“Don’t get too close,” was a phrase I often heard roll off my mother’s tongue while cleaning the kitchen after dinner. Whenever water failed to faithfully disappear down the hole, blocked by some mass of mashed potatoes, mom would have us all stand back and turn it on. If for some reason we were feeling particularly disobedient that day, we might attempt to see the destruction for ourselves, but this action was always immediately met with a stern, “don’t get too close.”
As I began my studies in medical school, I was surprised by how my professors instructed me to “respect” my patients using the same language my mother had used about the garbage disposal. I was bludgeoned with abstract ideas about a hollow empathy, and if I dared to suggest bonding with the patient, my comments were met with “don’t get too close.” Yet keeping my distance didn’t seem to resonate at all with what I had been taught growing up about comforting those who are suffering. When I was sick my mother did not leave a tray of soup and toast at the door; she held me in her arms. It seems to me that when the physician-patient relationship is more robotic than loving, something has gone awry.
Medicine is a privilege. People invite you into their lives and share with you secrets that they wouldn’t dare tell their spouse. People come hurting, broken, and weary. Medical school has taught me that what people want is a good mechanic. Someone who, when the bumper falls off, can efficiently and professionally put it back on. No crying or handholding is necessary. Is this really what patients want? When the patient has laid bare his soul before the physician, is the appropriate response to just a place a few sutures? In his book Stations of the Heart Richard Lischer answers these questions, at least for himself. “At this point, we would have welcomed the human touch – some crumb of the acknowledgment that, even though he was the doctor and our son was the patient, we were at least capable, all of us, of a common sorrow, no matter how differently it was expressed. But then perhaps it was unfair to expect a professional to summon any emotion comparable to what we were feeling. Did we really need the oncologist tears to get us through this meeting? Or was there a mercy in these uninflected sentences? Perhaps he knew we were less likely to collapse under an evenly distributed weight. What did you want, I later asked myself, the clinical assessments or a biblical lament? I wanted a lament.”

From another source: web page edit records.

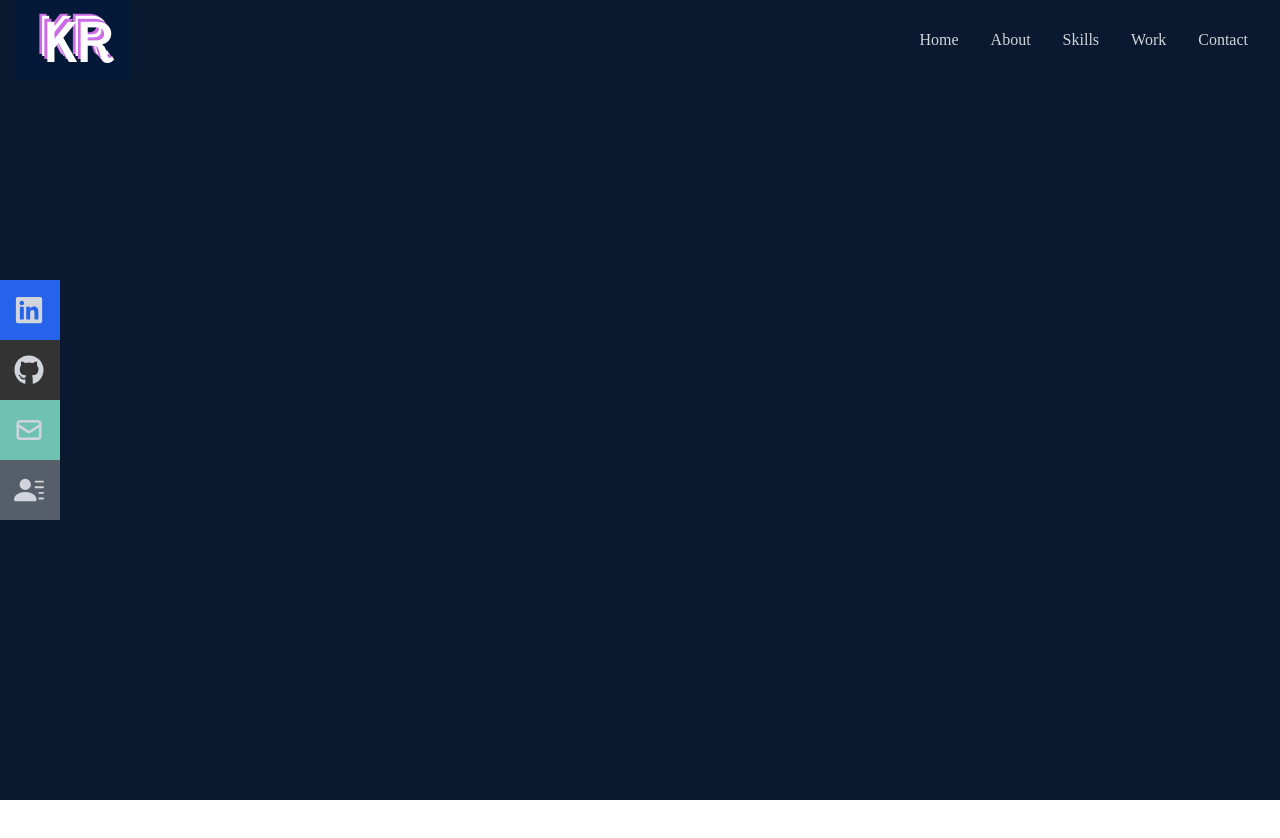
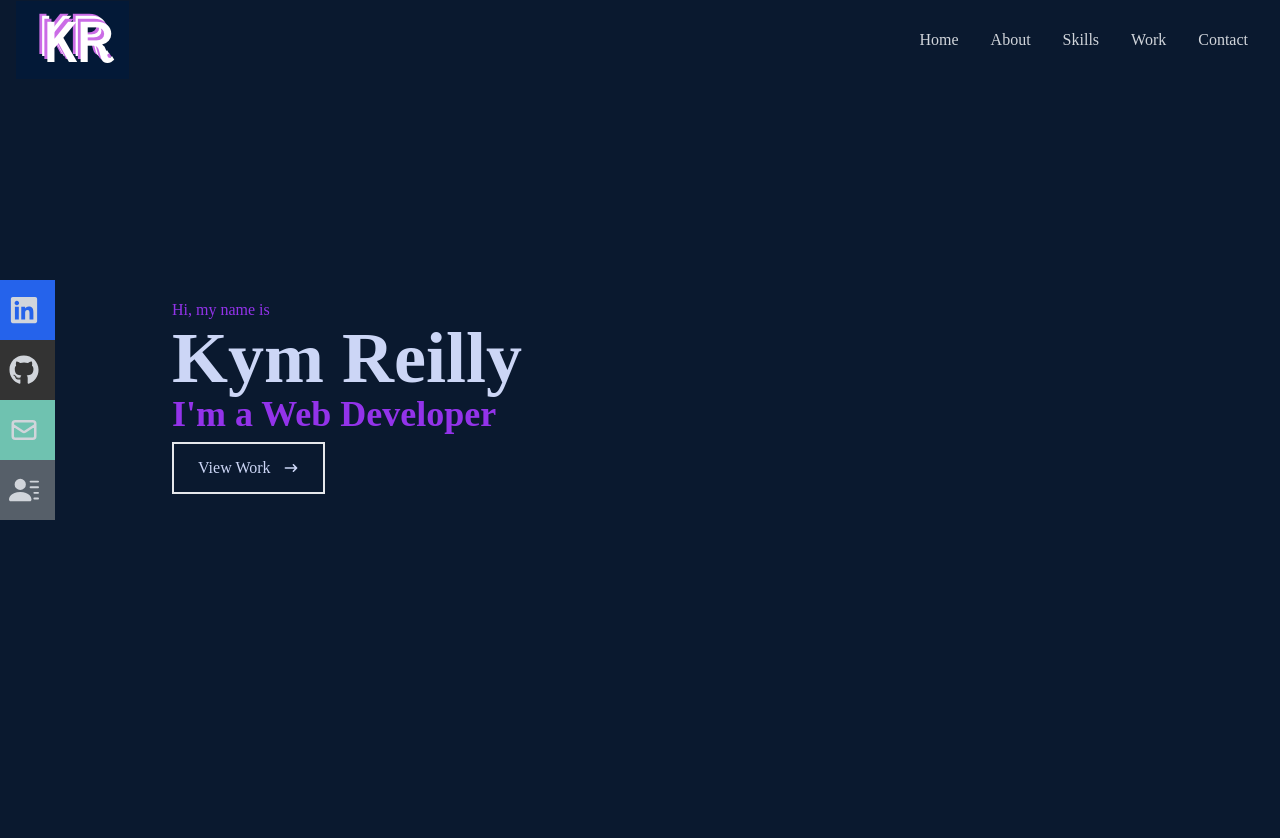
Before and after one commit to FryGit87/KJR-eact-Portfolio, a React (Create React App) app: page / in a window 1280 px wide. Shown: the top 838 px of the page. Before the commit the page ends 800 px from the top, so only its background shows below. Built offline with nearby package versions, Linux system fonts and the light colour scheme.

Commit message:
Home, Nav constructed, Working on About section

```diff
--- a/src/App.js
+++ b/src/App.js
@@ -1,3 +1,4 @@
+import About from './components/About'
 import Home from './components/Home'
 import Navbar from './components/Navbar'
 
@@ -6,6 +7,7 @@
     <div>
       <Navbar />
       <Home />
+      <About />
     </div>
   )
 }
--- /dev/null
+++ b/src/components/About.jsx
@@ -0,0 +1,12 @@
+import React from 'react'
+
+const About = () => {
+  return (
+    <div name='about' className='w-full h-screen bg-[#0a192f] text-gray-300'>
+        <div className='flex flex-col justify-center items-center w-full h-full'></div>
+
+    </div>
+  )
+}
+
+export default About
--- a/src/components/Home.jsx
+++ b/src/components/Home.jsx
@@ -3,7 +3,20 @@
 
 const Home = () => {
   return (
-    <div className='w-full h-screen bg-[#0a192f]'></div>
+    <div name ='home' className='w-full h-screen bg-[#0a192f]'>
+        <div className='max-w-[1000px] mx-auto px-8 flex flex-col justify-center h-full'>
+            <p className='text-purple-600' >Hi, my name is</p>
+            <h1 className='text-4xl sm:text-7xl font-bold text-[#ccd6f6]'>Kym Reilly</h1>
+            <h2 className='text-4xl sm:text-7x1 font-bold text-purple-600'>I'm a Web Developer</h2>
+            <div>
+                <button className='text-[#ccd6f6] group border-2 px-6 py-3 my-2 flex items-center hover:bg-[#ccd6f6] hover:text-purple-600 hover:font-bold '>View Work
+                <span className='group-hover:rotate-90 duration-300'>
+                    <HiArrowNarrowRight className='ml-3' />
+                </span>
+                </button>
+            </div>
+        </div>
+    </div>
   )
 }
 
--- a/src/components/Navbar.jsx
+++ b/src/components/Navbar.jsx
@@ -41,16 +41,16 @@
       {/*Socials*/}
       <div className='hidden lg:flex fixed flex-col top-[35%] left-0'>
         <ul>
-          <li className='w-[160px] h-[60px] flex justify-between items-center ml-[-100px] hover:ml-[-10px] duration-300 bg-blue-600'>
+          <li className='w-[150px] h-[60px] flex justify-between items-center ml-[-95px] hover:ml-[-10px] duration-300 bg-blue-600'>
             <a className='flex justify-between items-center w-full text-gray-300' href="/">Linkedin<FaLinkedin size={30}/></a>
           </li>
-          <li className='w-[160px] h-[60px] flex justify-between items-center ml-[-100px] hover:ml-[-10px] duration-300 bg-[#333333]'>
+          <li className='w-[150px] h-[60px] flex justify-between items-center ml-[-95px] hover:ml-[-10px] duration-300 bg-[#333333]'>
             <a className='flex justify-between items-center w-full text-gray-300' href="/">Github<FaGithub size={30}/></a>
           </li>
-          <li className='w-[160px] h-[60px] flex justify-between items-center ml-[-100px] hover:ml-[-10px] duration-300 bg-[#6fc2b0]'>
+          <li className='w-[150px] h-[60px] flex justify-between items-center ml-[-95px] hover:ml-[-10px] duration-300 bg-[#6fc2b0]'>
             <a className='flex justify-between items-center w-full text-gray-300' href="/">Email<HiOutlineMail size={30}/></a>
           </li>
-          <li className='w-[160px] h-[60px] flex justify-between items-center ml-[-100px] hover:ml-[-10px] duration-300 bg-[#565f69]'>
+          <li className='w-[150px] h-[60px] flex justify-between items-center ml-[-95px] hover:ml-[-10px] duration-300 bg-[#565f69]'>
             <a className='flex justify-between items-center w-full text-gray-300' href="/">Resume<BsFillPersonLinesFill size={30}/></a>
           </li>
         </ul>
```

As a Christian physician I am responsible to the Lord for being competent in my craft, but there will be many patients whom I cannot fix. As a medical community we should open our eyes to the idea that there can be hope and healing outside of a physical cure. A lament is an acknowledgement that my heart breaks upon hearing all of the pain and suffering that you have and will endure. A lament is laying our valid concerns and pain at the feet of the Lord of all, begging him for answers and to act. I believe this is what patients want. They want a hand on their shoulder showing a common sorrow, and a glance toward heaven asking “Why?” What does it look like to do this well, with both religious and nonreligious patients? I don’t know, but I do know that not trying is not the answer and neither is, “Don’t get too close.” Maybe in cracking the door of our soul, we can bring some healing to the patient, and to ourselves as well.
 Lischer, Richard. Stations of the Heart: Parting with a Son. New York: Alfred A. Knopf, 2013. p.46
Andrew Miller is a fourth year medical student at UNC Chapel Hill and a 2016-2017 TMC Fellow. He is hoping to incorporate his year of studying theology at Duke Divinity School into his future career in pediatrics.
Combining formal academic study with spiritual formation, mentorship, weekly seminars, church and community-based practicums, and semi-annual retreats, the Fellowship in Theology, Medicine, & Culture equips participants to wisely and faithfully engage their vocations with respect to health and medicine.